Warren's proposed "wealth tax," while of dubious constitutionality, threatens to place a 2% tax on the wealth -- not earnings -- of households worth $50 million or more. That's a lot of Wall Street people, it's safe to say.
"Democratic" socialist candidate Bernie Sanders promises an even bigger wealth tax, with a 1% levy on households worth more than $32 million, going all the way up to 8% for fortunes over $10 billion. So far Wall Street doesn't feel as threatened by the prospect of a Bernie candidacy, but with frontrunner Joe Biden sinking in poll after poll, who knows what might happen as the voting starts in Iowa next February.
Now that he's the incumbent, President Trump has had zero fundraising worries, and raked in another five million dollars in the last few days as the Democrats geared up their impeachment inquiry.
The bind for Democrats is: Nominate the next strongest candidate to Flailin' Joe, or risk defections in the wealthiest segment of their donor and fundraising base. It would also be more difficult than ever to paint Trump as reckless/evil/stupid/insert-the-daily-pejorative-here, if after four years in office he were to suddenly gain the support of some big-name, big-money Dems.
But going down the line of possible nominees after Warren, Sanders would be even worse -- for Wall Street and Main Street.
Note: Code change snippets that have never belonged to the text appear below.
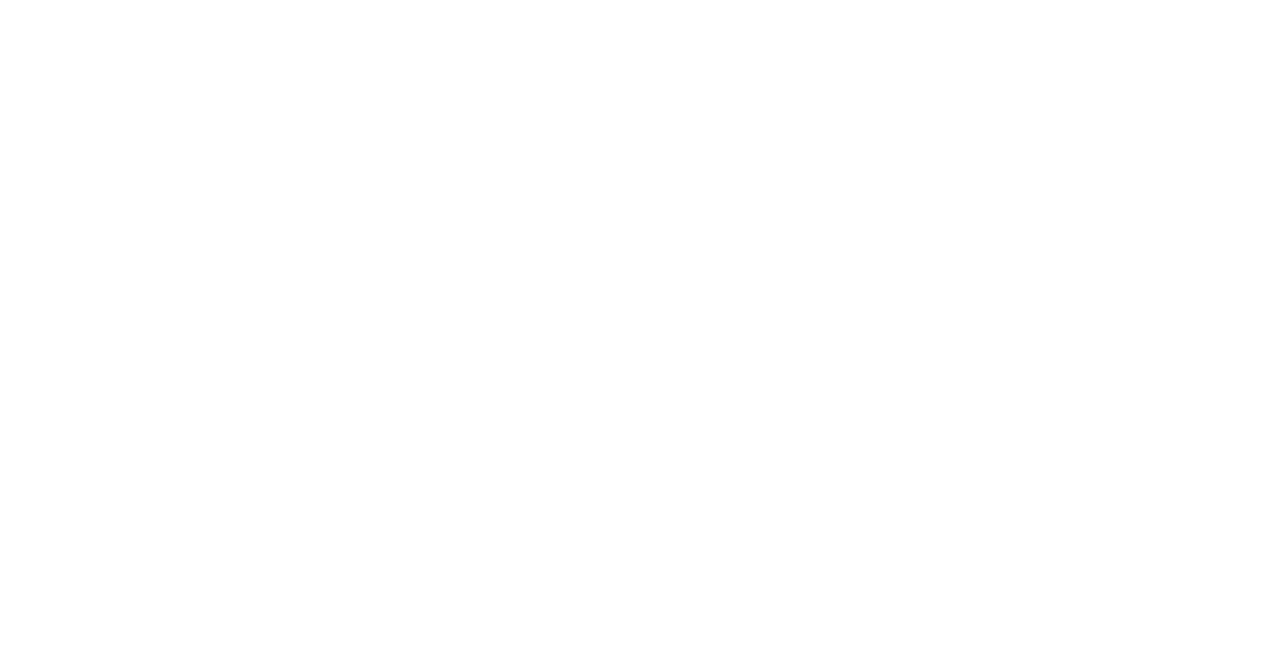
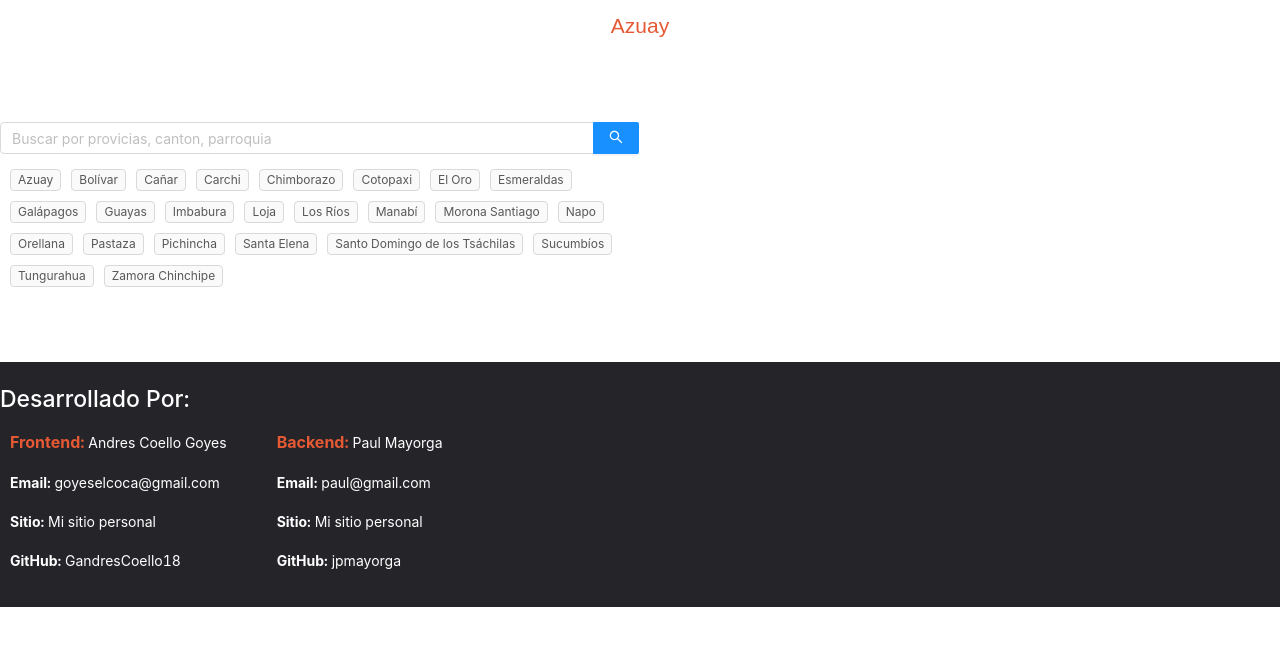
Before and after one commit to jeanmayorga/covid-ecuador, a React (Create React App) app: page /provincia/Azuay in a window 1280 px wide. Shown: the top 646 px of the page. Built offline with nearby package versions, Linux system fonts and the light colour scheme.

Commit message:
añadiendo chart js

```diff
--- a/package.json
+++ b/package.json
@@ -15,6 +15,7 @@
     "animate.css": "^3.7.2",
     "antd": "^4.0.3",
     "babel-plugin-import": "^1.13.0",
+    "chart.js": "^2.9.3",
     "customize-cra": "^0.9.1",
     "less": "^3.11.1",
     "less-loader": "^5.0.0",
@@ -22,6 +23,7 @@
     "prettier": "^2.0.1",
     "react": "^16.13.1",
     "react-app-rewired": "^2.1.5",
+    "react-chartjs-2": "^2.9.0",
     "react-dom": "^16.13.1",
     "react-helmet": "^5.2.1",
     "react-router-dom": "^5.1.2",
--- a/src/App.tsx
+++ b/src/App.tsx
@@ -1,16 +1,17 @@
 import React from 'react';
 import {BrowserRouter, Switch ,Route} from 'react-router-dom';
 import { Home } from './pages/Home';
-
+import Datos from './pages/datos-de';
 
 function App() {
   return (
     <BrowserRouter>
       <Switch>
         <Route exact path='/' component={Home} />
+        <Route exact path='/provincia/:palabra' component={Datos} />
       </Switch>
     </BrowserRouter>
-  )
+  );
 }
 
 export default App;
--- a/src/components/busqueda_p_c.tsx
+++ b/src/components/busqueda_p_c.tsx
@@ -1,17 +1,35 @@
 import React from 'react';
+import { Link } from 'react-router-dom';
 import { Tag, Input } from 'antd';
 const { Search } = Input;
 
 const item = [
-    {label: 'Los Rios', url:''},
-    {label: 'Manibi', url:''},
-    {label: 'Baños', url:''},
-    {label: 'Duran', url:''},
-    {label: 'Babahoyo', url:''},
-    {label: 'Guayaquil', url:''},
-    {label: 'Guayas', url:''},
-    {label: 'El oro', url:''},
+    {label: 'Azuay'},
+    {label: 'Bolívar'},
+    {label: 'Cañar'},
+    {label: 'Carchi'},
+    {label: 'Chimborazo'},
+    {label: 'Cotopaxi'},
+    {label: 'El Oro'},
+    {label: 'Esmeraldas'},
+    {label: 'Galápagos'},
+    {label: 'Guayas'},
+    {label: 'Imbabura'},
+    {label: 'Loja'},
+    {label: 'Los Ríos'},
+    {label: 'Manabí'},
+    {label: 'Morona Santiago'},
+    {label: 'Napo'},
+    {label: 'Orellana'},
+    {label: 'Pastaza'},
+    {label: 'Pichincha'},
+    {label: 'Santa Elena'},
+    {label: 'Santo Domingo de los Tsáchilas'},
+    {label: 'Sucumbíos'},
+    {label: 'Tungurahua'},
+    {label: 'Zamora Chinchipe'}
 ];
+
 
 const Buscar = () => {
     return(
@@ -19,7 +37,11 @@
             <Search placeholder="Buscar por provicias, canton, parroquia" onSearch={value => console.log(value)} enterButton />
             <div className='etiquetas_detalles_p_c'>
               {item.map( valor => (
-                  <Tag color="default">{valor.label}</Tag>
+                  <Link to={`/provincia/${valor.label}`}>
+                    <a>
+                        <Tag id='tag' color="default">{valor.label}</Tag>
+                    </a>
+                  </Link>
               ))}
             </div>
         </>
--- a/src/components/head.tsx
+++ b/src/components/head.tsx
@@ -11,6 +11,7 @@
             <title>{props.titulo}</title>
             <link href="https://fonts.googleapis.com/css2?family=Amaranth&display=swap" rel="stylesheet"></link>
             <link href="https://fonts.googleapis.com/css2?family=IBM+Plex+Serif&display=swap" rel="stylesheet"></link>
+            <script src="https://cdn.jsdelivr.net/npm/chart.js@2.8.0"></script>
         </Helmet>
     );
 }
--- /dev/null
+++ b/src/less/datos.less
@@ -0,0 +1,8 @@
+@import 'theme.less';
+
+.subtitulo{
+    color: @primary-color;
+    text-align: center;
+    font-family: 'Amaranth', sans-serif;
+    padding: 10px;
+}
--- a/src/less/home.less
+++ b/src/less/home.less
@@ -25,6 +25,7 @@
 }
 
 .estatico{
+    text-align: center;
     padding: 20px 0px;
 }
 
@@ -48,6 +49,9 @@
     padding: 60px 0px;
     .etiquetas_detalles_p_c{
         padding: 10px 5px;
+        #tag{
+            margin: 5px;
+        }
     }
 }
 
--- a/src/pages/Home.tsx
+++ b/src/pages/Home.tsx
@@ -1,4 +1,5 @@
 import { Row, Col, Tag } from 'antd';
+import { Line } from 'react-chartjs-2';
 import React from 'react';
 import Busqueda from '../components/busqueda_p_c';
 import ProgresoCircle from '../components/progreso_circle';
@@ -31,6 +32,22 @@
     progreso: 60
   }
 ];
+
+
+const datos = {
+  labels: ['Lunes 12', 'Martes 13', 'Miercoles 14', 'Jueves 15', 'Viernes 16', 'Sabado 17', 'Domingo 18'],
+  datasets: [
+    {
+      label: 'Infectados en Marzo',
+      backgroundColor: 'rgba(255,99,132,0.2)',
+      borderColor: 'rgba(255,99,132,1)',
+      borderWidth: 1,
+      hoverBackgroundColor: 'rgba(255,99,132,0.4)',
+      hoverBorderColor: 'rgba(255,99,132,1)',
+      data: [65, 59, 80, 81, 56, 55, 40]
+    }
+  ]
+};
 
 export const Home = () => {
   return (
@@ -118,6 +135,14 @@
         </div>
     </div>
 
+    <Row justify='center'>
+      <Col>
+
+          <Line data={datos} width={2000} height={300} options={{ maintainAspectRatio: false }} />
+
+      </Col>
+    </Row>
+
 
       <div className='busqueda'>
         <Row justify='center'>
--- /dev/null
+++ b/src/pages/datos-de.tsx
@@ -0,0 +1,39 @@
+import React, { useState, useEffect } from 'react';
+import Busqueda from '../components/busqueda_p_c';
+import { useParams } from 'react-router-dom';
+import { Row, Col } from 'antd';
+import Footer from '../components/footer';
+import "../less/datos.less";
+
+const  Datos = () => {
+
+    useEffect(() => {
+        console.log('ok');
+      });
+
+let { palabra } = useParams();
+
+    return(
+        <>
+            <Row justify='center'>
+                <Col>
+                    <h2 className='subtitulo'>{palabra}</h2>
+                </Col>
+            </Row>
+
+            <div className='busqueda'>
+                <Row justify='center'>
+                <Col xs={20} md={12}>
+
+                    <Busqueda />
+
+                </Col>
+                </Row>
+            </div>
+
+            <Footer />
+        </>
+    );
+}
+
+export default Datos;
```
Also changed, not shown: 1 other file (tests, documents, lock files or other folders).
And by the time they get past Sanders, Dems are looking at seriously tertiary candidates.
That's a sticky situation for any party to be in just one season away from the campaign kickoff, and I couldn't be happier to watch it.